On the weekend when the industry held its biggest celebration of itself—capping a months-long season of smaller celebrations of itself—the American public opted to honor Hollywood by not showing up to any of its movies. A truly dismal February ended with Identity Thief, a critically pilloried comedy, crept back up to #1 over all comers, despite falling 41% from the previous week. The film’s $14 million weekend put it close to the magic $100 million mark, but for the year’s highest grossing movie so far, the figure still seems awfully tepid.
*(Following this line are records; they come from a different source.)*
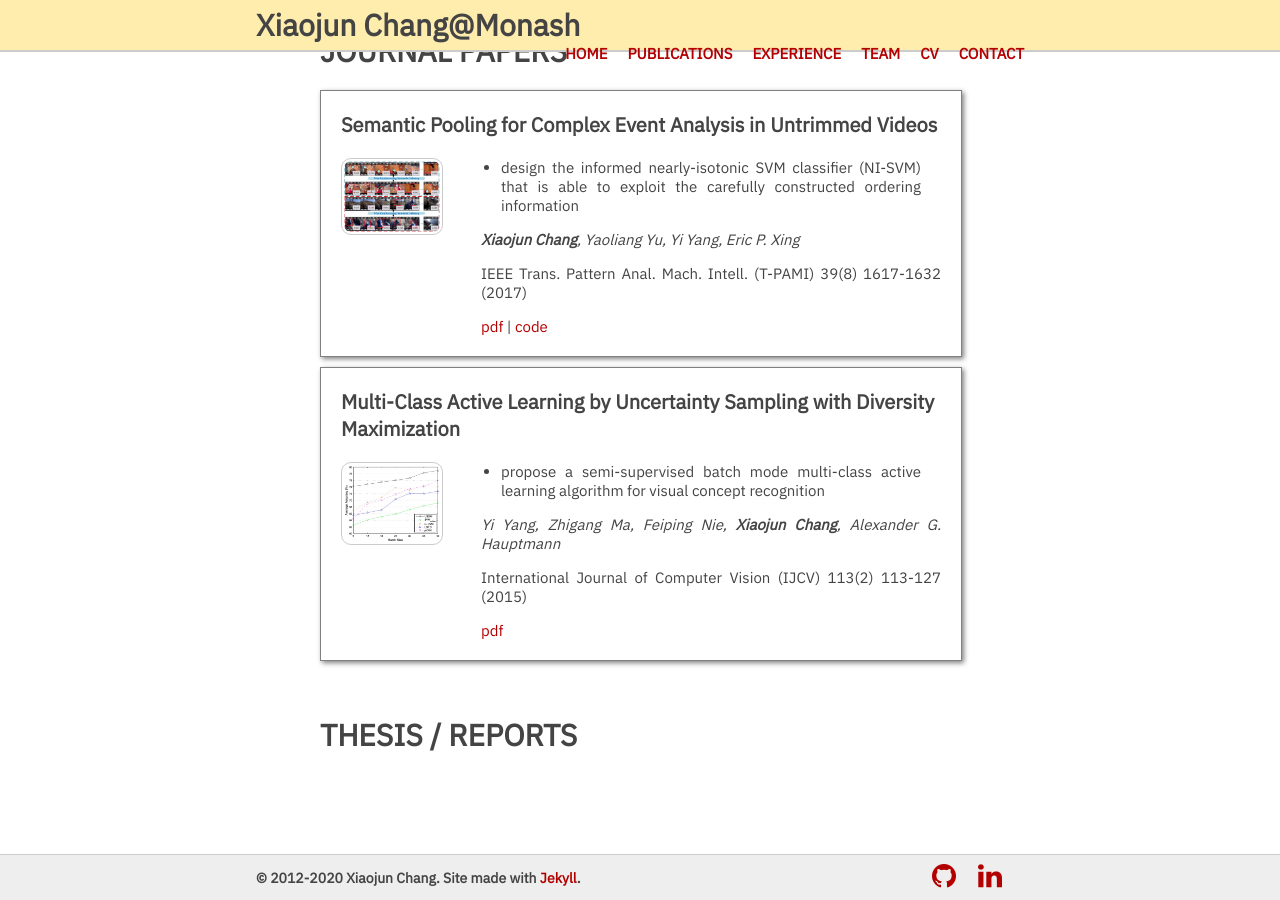
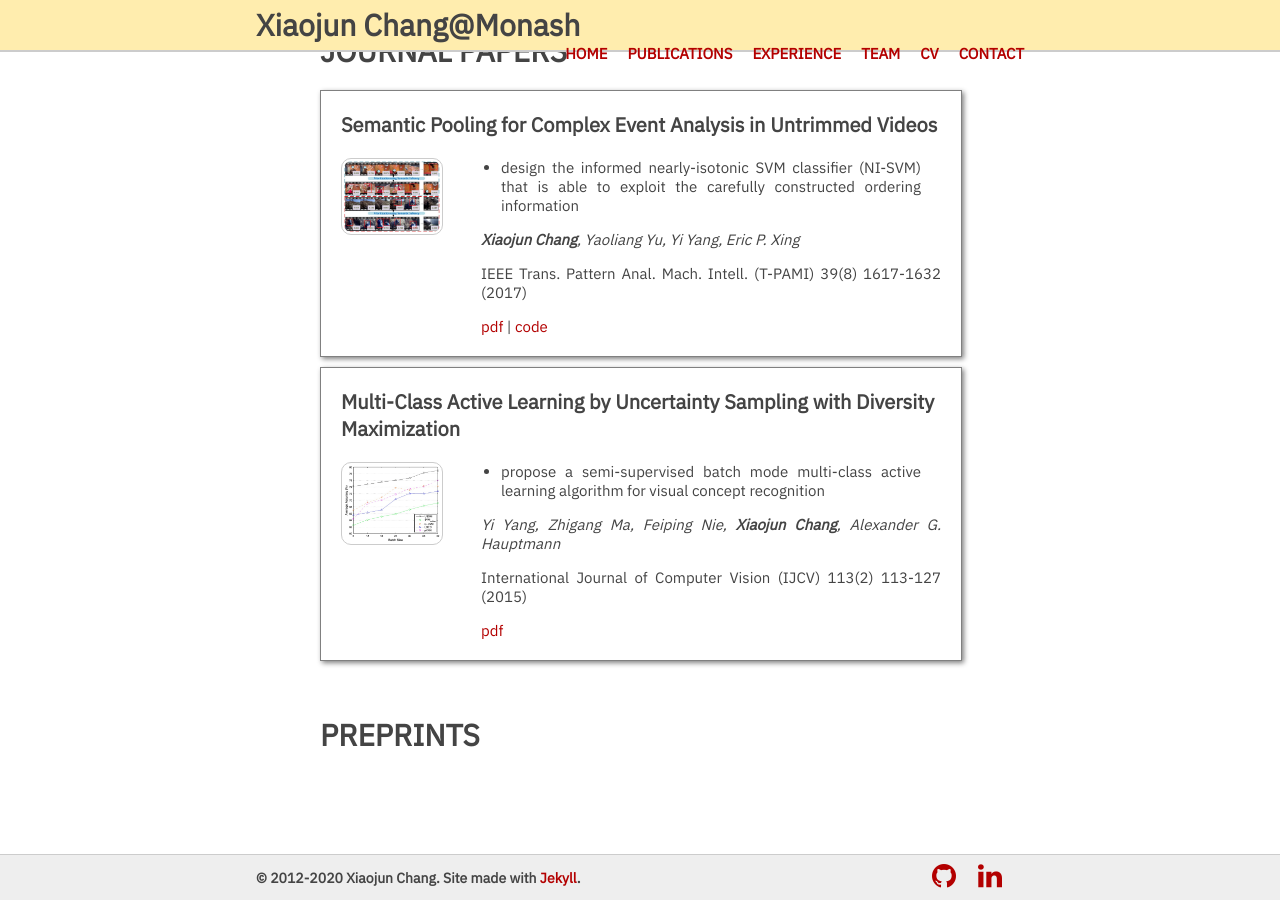
Before and after one commit to zhihuilics/xiaojun-chang.github.io, a Jekyll site: the page built from _pages/publications.md, in a window 1280 px wide and 900 px high, scrolled down 4495 px. Built offline with Jekyll 4.4.1, drawn with Linux system fonts in a browser that asks for light colours; nearby versions of some CDN libraries; a style sheet for code colours, icons or effects is not loaded.

Commit message:
Update publications.md

```diff
--- a/_pages/publications.md
+++ b/_pages/publications.md
@@ -27,7 +27,7 @@ permalink: /publications
 
 {% assign numOfJournals = loopindex %}
 
-# THESIS / REPORTS
+# PREPRINTS
 
 {% for publication in site.data.reports %}
 
```
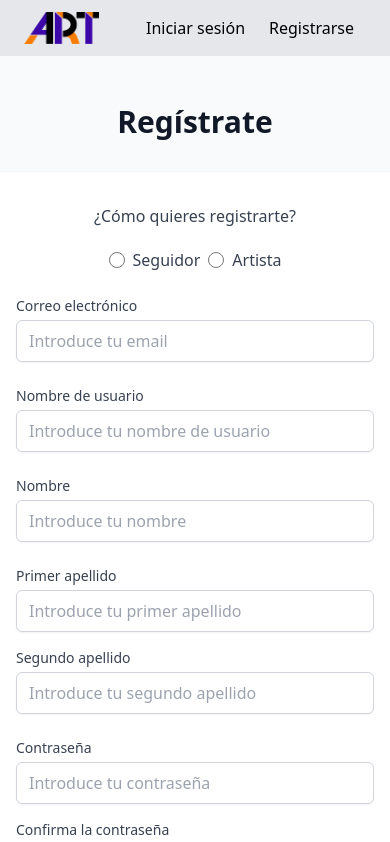
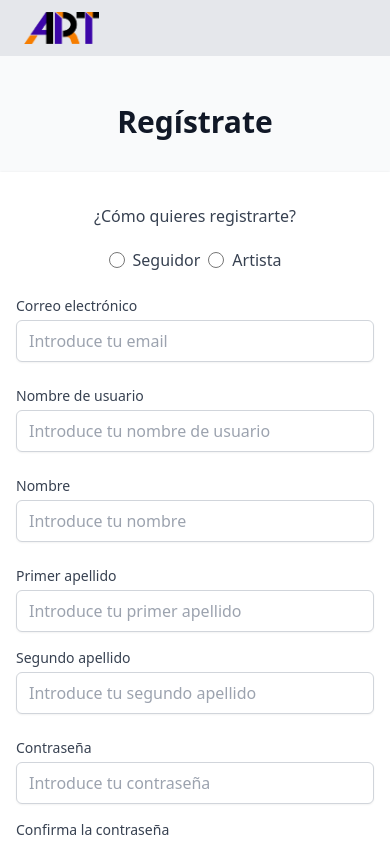
Before and after one commit to nuriadev/Artist4All, an Angular app in the folder artist4all_angular/: page /register in a window 390 px wide. Shown: the top 842 px of the page. Built offline with nearby package versions, Linux system fonts and the light colour scheme.

Commit message:
User logo on navbar not responsive

```diff
--- a/artist4all_angular/src/app/app.component.html
+++ b/artist4all_angular/src/app/app.component.html
@@ -8,15 +8,19 @@
     </ul>
 
     <ul class="flex items-center">
-        <li>
-            <a routerLink="/login" *ngIf="!isAuthenticated()" class="p-3 hover:text-purple-600">Iniciar sesión</a>
-        </li>
-        <li>
-            <a routerLink="/register" *ngIf="!isAuthenticated()" class="p-3 hover:text-purple-600">Registrarse</a>
-        </li>
-        <li>
-          <button routerLink="" (click)="logout()" *ngIf="isAuthenticated()" class="p-3 hover:text-purple-600">Cerrar sesión</button>
-        </li>
+      <div class="ml-3 relative" *ngIf="isAuthenticated()">
+        <div>
+          <button class="bg-gray-800 flex text-sm rounded-full focus:outline-none focus:ring-2 focus:ring-offset-2 focus:ring-offset-gray-800 focus:ring-white" id="user-menu" aria-haspopup="true">
+            <span class="sr-only">Open user menu</span>
+            <img class="h-8 w-8 rounded-full" src="../assets/img/imgUnknown.png" alt="">
+          </button>
+        </div>
+        <div class="origin-top-right absolute right-0 mt-2 w-48 rounded-md shadow-lg py-1 bg-white ring-1 ring-black ring-opacity-5 hidden" role="menu" aria-orientation="vertical" aria-labelledby="user-menu">
+          <a routerLink="" class="block px-4 py-2 text-sm text-gray-700 hover:bg-gray-100" role="menuitem">Mi perfil</a>
+          <a routerLink="" class="block px-4 py-2 text-sm text-gray-700 hover:bg-gray-100" role="menuitem">Configuracion</a>
+          <a routerLink="" class="block px-4 py-2 text-sm text-gray-700 hover:bg-gray-100" role="menuitem" (click)="logout()">Cerrar sesión</a>
+        </div>
+      </div>
     </ul>
   </nav>
 </div>
```
Also changed, not shown: artist4all_angular/src/assets/img/imgUnknown.png (added).
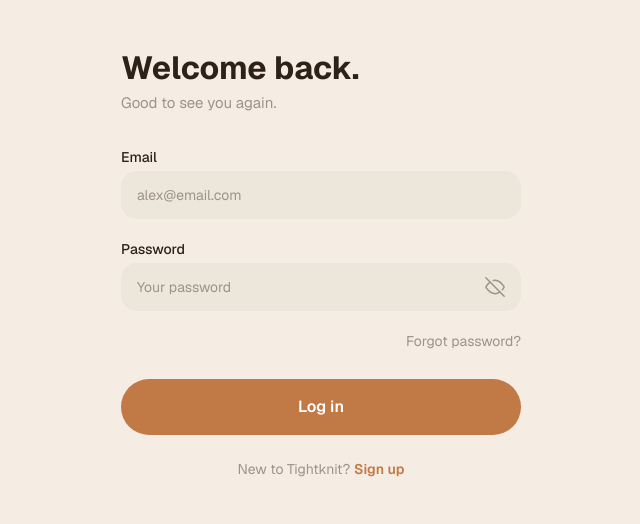
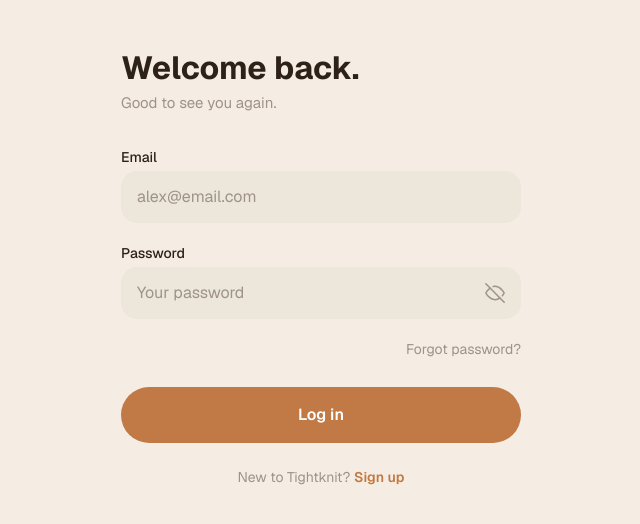
Before and after one commit to Gill87/tightknit, a Next.js app in the folder tightknit/: page /auth/sign-in in a window 1280 px wide. Shown: the top 524 px of the page, without its empty margins (319-959 px from the left). Built offline with nearby package versions, Linux system fonts and the light colour scheme.

Commit message:
style: prevent zoom in on ios devices when filling in auth fields

```diff
--- a/tightknit/app/auth/formStyles.ts
+++ b/tightknit/app/auth/formStyles.ts
@@ -21,7 +21,7 @@ export const helperLink = 'text-[var(--color-primary)]'
 
 // Input
 export const inputWrapper = 'relative'
-export const inputBase = 'w-full py-[14px] px-4 rounded-2xl bg-[var(--color-surface)] text-sm text-[var(--color-text)] placeholder:text-[var(--color-muted)] outline-none focus:ring-2 focus:ring-[var(--color-primary)]/30 transition-shadow'
+export const inputBase = 'w-full py-[14px] px-4 rounded-2xl bg-[var(--color-surface)] text-base text-[var(--color-text)] placeholder:text-[var(--color-muted)] outline-none focus:ring-2 focus:ring-[var(--color-primary)]/30 transition-shadow'
 export const inputWithToggle = 'pr-11'
 export const toggleBtn = 'absolute right-4 top-1/2 -translate-y-1/2 text-[var(--color-muted)] hover:text-[var(--color-text)] transition-colors'
 
```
The Dwayne Johnson vehicle Snitch came closest to knocking it off the perch, earning a lackluster $13 million for its schizophrenic mix of earnest social drama and ‘splosion-filled action movie. The not-screened-for-critics horror movie Dark Skies opened all the way back in sixth place with $8.85 million, a number that looks better against its thrifty $3.5 million budget, most of which was spent on the Weinstein brothers’ various heart and stress medications.
But Hollywood looked like cork-popping world-beaters compared to its indie counterparts. The ambitious attempt to expand Carl Franklin’s WWII drama Bless Me, Ultima from a tiny, experimental theatrical run in a couple off the grid cities to a full-on arthouse blitz proved hubristic to say the least. Opening on 263 screens, the film earned $503,000, but math tells us the per screen average was under $2,000, which means that most of those screens will disappear next weekend. The Alex Karpovsky two-fer of Red Flag and Rubberneck performed equally poorly, splitting the Karpovsky dollar like a moldy crust of bread in a Charles Dickens novel. Both each made $2,075 on one screen, despite The A.V. Club making it perfectly clear that Red Flag was the Karpovsky of choice. Shame on all of you.
For more detailed numbers, visit Box Office Mojo.